    Actually, a colleague with some limitations on mobility did use this as soon as it was announced, to "pre-familiarize" himself with Woverhampton and Penrith stations. He found it incredibly useful.

  • Rich, UK
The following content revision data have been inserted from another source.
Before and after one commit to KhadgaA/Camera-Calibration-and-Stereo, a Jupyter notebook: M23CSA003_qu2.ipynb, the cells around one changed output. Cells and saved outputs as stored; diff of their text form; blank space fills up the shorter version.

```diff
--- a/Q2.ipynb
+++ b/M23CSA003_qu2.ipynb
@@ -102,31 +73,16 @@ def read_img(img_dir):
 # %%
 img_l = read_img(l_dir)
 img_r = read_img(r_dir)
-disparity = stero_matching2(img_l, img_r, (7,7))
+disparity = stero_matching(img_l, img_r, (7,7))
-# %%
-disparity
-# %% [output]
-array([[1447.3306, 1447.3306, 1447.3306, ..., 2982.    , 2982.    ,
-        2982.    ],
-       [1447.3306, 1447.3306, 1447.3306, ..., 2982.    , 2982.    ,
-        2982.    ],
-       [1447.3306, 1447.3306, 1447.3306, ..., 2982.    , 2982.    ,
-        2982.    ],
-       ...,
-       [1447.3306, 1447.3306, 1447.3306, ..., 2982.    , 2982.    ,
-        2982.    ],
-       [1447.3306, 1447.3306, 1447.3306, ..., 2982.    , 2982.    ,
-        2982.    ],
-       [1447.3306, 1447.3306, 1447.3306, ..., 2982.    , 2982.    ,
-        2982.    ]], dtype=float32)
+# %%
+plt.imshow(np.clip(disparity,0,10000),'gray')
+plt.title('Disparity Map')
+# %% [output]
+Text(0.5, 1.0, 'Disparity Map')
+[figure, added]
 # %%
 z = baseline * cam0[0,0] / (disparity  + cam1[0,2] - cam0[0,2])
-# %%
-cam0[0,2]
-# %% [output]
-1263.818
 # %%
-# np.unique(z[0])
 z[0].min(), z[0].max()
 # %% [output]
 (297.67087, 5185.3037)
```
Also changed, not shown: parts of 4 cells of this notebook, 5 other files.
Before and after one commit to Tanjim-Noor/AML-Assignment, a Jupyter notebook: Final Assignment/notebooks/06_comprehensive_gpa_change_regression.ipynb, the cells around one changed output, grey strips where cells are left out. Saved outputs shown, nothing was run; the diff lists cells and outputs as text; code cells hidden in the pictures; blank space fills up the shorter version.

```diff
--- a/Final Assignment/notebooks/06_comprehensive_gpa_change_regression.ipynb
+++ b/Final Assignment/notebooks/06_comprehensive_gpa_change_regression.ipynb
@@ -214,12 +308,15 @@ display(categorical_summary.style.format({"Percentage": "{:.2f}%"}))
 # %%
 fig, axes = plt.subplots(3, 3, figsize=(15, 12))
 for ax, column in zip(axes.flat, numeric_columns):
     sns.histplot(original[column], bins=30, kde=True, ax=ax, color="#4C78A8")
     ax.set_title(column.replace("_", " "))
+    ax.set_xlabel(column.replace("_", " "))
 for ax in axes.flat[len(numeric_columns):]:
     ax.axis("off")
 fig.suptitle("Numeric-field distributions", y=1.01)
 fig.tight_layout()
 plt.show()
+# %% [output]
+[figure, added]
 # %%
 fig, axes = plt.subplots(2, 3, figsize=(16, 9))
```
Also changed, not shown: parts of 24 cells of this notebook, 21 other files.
    Will this actually be used? Without wanting to stereotype people, or put them into groups, I can imagine that the people who will find this kind of information useful are precisely the people who won't find it, either because they never use the internet, or won't dive as deep into the National Rail website as they would need to.